◆ Exercise instructions: Filter the records below and copy every line containing the word "transition".

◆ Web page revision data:
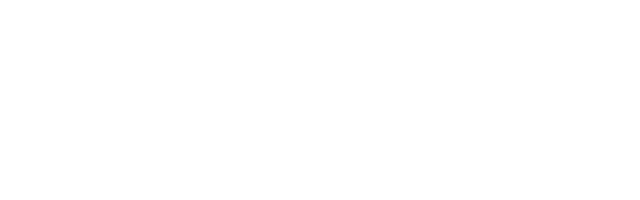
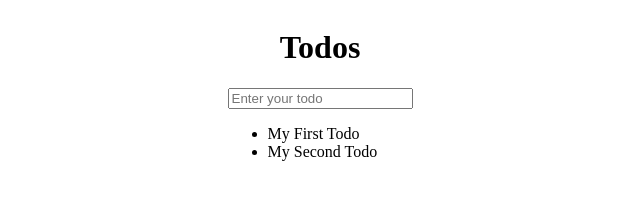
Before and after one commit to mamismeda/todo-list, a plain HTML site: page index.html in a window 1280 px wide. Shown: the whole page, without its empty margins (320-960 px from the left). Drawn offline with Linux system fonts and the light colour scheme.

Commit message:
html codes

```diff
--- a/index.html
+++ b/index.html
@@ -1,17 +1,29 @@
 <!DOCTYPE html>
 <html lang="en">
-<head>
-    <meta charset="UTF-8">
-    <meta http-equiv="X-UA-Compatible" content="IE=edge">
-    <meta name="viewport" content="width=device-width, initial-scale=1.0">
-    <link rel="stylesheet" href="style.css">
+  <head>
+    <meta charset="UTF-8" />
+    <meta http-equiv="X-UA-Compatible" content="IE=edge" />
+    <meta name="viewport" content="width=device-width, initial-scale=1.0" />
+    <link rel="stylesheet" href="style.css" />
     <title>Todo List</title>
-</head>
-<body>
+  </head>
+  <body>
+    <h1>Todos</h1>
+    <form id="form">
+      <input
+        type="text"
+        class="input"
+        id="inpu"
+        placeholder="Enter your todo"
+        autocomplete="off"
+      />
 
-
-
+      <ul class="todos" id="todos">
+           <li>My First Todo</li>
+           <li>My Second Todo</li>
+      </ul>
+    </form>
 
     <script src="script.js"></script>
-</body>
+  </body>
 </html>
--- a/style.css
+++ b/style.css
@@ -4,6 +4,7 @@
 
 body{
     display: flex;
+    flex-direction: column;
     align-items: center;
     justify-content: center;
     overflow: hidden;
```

...

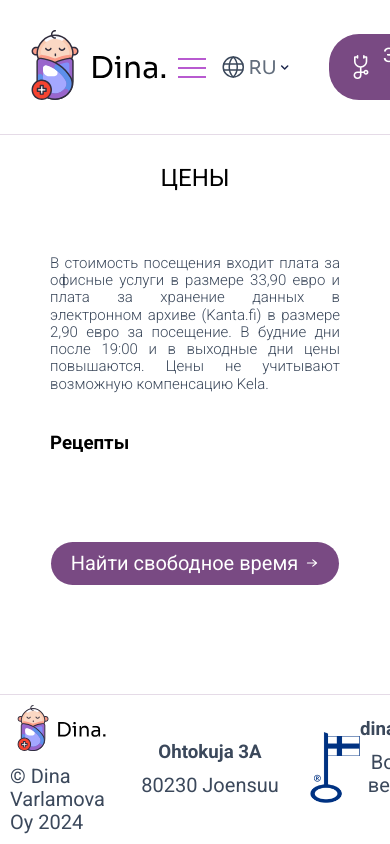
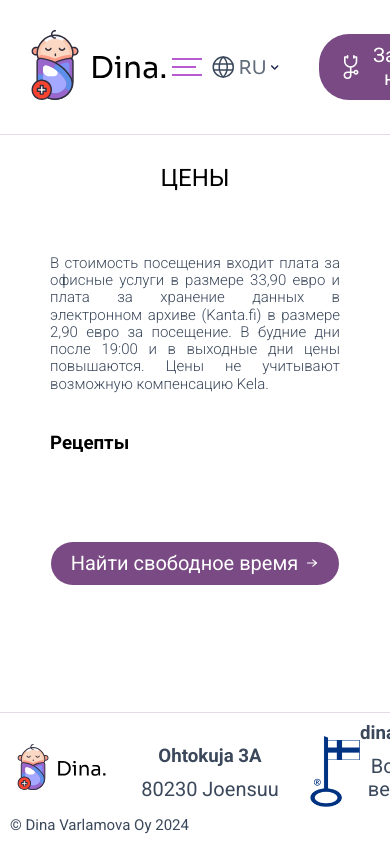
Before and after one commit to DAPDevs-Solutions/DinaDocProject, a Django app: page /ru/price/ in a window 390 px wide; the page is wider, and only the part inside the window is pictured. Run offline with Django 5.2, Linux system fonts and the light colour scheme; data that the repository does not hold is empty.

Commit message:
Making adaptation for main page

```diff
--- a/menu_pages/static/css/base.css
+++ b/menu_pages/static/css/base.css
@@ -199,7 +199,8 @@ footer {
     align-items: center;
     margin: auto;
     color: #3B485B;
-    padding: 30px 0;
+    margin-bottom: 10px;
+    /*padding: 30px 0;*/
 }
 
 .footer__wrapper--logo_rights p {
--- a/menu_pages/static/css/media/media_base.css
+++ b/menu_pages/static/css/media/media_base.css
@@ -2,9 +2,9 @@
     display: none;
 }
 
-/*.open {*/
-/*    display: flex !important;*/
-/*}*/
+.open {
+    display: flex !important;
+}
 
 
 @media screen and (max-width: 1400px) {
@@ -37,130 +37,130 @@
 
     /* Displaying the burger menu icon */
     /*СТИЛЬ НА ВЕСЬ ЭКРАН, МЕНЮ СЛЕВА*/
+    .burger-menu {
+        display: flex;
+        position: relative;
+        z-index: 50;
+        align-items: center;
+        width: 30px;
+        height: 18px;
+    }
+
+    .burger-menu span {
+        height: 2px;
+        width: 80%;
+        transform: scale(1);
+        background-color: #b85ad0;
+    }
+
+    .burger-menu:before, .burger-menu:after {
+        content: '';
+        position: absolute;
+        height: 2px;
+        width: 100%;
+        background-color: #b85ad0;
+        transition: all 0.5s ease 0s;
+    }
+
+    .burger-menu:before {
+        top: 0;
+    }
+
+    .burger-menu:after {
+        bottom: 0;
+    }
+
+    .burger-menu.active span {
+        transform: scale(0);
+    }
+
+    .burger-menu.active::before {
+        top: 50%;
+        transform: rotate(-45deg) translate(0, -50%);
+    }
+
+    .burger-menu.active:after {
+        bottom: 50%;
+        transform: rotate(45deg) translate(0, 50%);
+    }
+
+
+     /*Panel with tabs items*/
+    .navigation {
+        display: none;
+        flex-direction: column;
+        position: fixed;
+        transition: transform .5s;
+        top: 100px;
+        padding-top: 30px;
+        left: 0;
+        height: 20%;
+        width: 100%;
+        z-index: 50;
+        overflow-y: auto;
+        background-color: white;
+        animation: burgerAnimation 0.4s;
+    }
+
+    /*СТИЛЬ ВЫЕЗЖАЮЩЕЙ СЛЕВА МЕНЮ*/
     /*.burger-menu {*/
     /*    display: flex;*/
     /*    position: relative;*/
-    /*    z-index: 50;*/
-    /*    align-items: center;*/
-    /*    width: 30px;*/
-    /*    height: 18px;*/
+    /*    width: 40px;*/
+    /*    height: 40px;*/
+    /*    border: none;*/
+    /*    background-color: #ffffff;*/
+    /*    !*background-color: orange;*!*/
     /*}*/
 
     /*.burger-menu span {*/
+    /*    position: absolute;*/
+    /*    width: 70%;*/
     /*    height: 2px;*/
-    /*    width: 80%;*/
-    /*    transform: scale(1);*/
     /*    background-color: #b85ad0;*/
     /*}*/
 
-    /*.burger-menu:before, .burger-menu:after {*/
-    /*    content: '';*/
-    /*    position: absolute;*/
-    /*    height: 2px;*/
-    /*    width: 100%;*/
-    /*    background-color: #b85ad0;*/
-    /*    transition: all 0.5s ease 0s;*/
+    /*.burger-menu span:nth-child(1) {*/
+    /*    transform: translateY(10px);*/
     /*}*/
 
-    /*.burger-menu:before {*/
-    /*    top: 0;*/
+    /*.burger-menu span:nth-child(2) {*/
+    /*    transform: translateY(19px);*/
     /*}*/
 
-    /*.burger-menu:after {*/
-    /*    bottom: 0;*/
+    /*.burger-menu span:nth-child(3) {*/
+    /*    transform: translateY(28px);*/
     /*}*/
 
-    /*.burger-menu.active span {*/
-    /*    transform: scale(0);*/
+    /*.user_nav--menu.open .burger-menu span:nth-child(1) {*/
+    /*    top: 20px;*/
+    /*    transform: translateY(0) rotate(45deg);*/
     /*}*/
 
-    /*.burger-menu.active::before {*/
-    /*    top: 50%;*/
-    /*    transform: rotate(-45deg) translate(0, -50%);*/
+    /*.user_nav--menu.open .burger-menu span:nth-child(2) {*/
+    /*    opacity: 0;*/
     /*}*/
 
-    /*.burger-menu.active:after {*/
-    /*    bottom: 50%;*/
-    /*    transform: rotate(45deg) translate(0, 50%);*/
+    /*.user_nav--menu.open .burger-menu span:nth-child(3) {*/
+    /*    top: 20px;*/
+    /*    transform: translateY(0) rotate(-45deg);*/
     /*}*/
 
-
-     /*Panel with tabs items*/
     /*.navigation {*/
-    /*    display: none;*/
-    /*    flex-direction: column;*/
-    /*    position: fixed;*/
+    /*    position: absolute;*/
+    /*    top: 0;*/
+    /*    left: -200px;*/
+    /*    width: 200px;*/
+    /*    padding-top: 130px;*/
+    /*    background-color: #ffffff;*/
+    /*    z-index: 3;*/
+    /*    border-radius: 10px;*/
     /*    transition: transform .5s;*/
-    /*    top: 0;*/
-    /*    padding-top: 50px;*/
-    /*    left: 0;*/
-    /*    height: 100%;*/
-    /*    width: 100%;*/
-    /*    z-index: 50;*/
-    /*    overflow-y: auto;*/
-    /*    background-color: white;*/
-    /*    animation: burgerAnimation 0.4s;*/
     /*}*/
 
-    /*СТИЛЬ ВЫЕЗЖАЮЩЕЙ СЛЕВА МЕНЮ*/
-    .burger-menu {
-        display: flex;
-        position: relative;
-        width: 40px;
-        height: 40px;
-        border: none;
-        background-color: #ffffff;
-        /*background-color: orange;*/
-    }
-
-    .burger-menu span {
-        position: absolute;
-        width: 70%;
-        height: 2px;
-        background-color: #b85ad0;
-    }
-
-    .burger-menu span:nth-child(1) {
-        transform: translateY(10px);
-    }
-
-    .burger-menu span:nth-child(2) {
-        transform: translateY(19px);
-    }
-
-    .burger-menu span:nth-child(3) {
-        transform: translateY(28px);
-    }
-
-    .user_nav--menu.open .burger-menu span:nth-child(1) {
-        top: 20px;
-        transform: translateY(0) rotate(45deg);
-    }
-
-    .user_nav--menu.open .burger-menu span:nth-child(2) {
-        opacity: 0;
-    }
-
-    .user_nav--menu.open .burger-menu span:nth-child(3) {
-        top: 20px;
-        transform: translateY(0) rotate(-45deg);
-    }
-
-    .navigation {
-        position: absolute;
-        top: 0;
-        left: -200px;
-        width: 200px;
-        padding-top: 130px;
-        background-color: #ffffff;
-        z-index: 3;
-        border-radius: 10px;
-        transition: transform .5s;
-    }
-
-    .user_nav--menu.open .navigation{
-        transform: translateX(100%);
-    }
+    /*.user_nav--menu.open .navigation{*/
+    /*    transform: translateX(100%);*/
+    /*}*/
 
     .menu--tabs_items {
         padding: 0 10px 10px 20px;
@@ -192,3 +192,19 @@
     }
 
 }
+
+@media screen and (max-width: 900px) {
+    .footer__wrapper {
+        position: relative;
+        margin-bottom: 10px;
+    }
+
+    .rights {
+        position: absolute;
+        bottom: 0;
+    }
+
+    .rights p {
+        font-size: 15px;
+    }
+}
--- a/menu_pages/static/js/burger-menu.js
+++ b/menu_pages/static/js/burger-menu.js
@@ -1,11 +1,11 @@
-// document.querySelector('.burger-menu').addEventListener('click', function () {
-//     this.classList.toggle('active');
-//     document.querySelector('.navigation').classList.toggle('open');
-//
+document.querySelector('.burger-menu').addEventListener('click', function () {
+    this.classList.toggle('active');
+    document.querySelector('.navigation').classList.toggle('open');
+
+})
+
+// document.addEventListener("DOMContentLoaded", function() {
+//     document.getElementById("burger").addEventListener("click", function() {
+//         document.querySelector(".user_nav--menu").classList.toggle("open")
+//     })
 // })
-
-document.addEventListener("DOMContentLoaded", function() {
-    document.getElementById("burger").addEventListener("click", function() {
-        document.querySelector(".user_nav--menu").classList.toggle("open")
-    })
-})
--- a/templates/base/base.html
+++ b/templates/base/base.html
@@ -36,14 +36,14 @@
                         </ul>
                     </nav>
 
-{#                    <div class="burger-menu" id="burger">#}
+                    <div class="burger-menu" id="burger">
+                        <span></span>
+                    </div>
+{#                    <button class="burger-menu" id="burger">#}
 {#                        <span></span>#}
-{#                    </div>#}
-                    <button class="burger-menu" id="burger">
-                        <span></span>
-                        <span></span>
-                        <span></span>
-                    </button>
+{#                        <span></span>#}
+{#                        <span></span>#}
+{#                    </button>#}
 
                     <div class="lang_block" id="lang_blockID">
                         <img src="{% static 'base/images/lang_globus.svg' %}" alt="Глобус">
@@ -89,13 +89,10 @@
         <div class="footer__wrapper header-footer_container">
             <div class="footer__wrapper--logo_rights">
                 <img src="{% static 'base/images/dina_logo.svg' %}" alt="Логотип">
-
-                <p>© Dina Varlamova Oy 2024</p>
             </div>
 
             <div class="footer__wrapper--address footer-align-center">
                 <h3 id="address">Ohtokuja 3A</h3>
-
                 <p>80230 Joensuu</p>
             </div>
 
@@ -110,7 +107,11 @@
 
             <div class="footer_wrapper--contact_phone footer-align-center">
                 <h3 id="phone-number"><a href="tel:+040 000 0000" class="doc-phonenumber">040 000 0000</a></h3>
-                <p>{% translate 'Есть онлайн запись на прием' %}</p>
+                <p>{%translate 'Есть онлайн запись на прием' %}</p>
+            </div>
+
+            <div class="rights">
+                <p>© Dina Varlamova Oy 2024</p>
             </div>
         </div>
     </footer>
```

◆ Response:
+        transition: all 0.5s ease 0s;
+        transition: transform .5s;
-    /*    transition: all 0.5s ease 0s;*/
     /*    transition: transform .5s;*/
-        transition: transform .5s;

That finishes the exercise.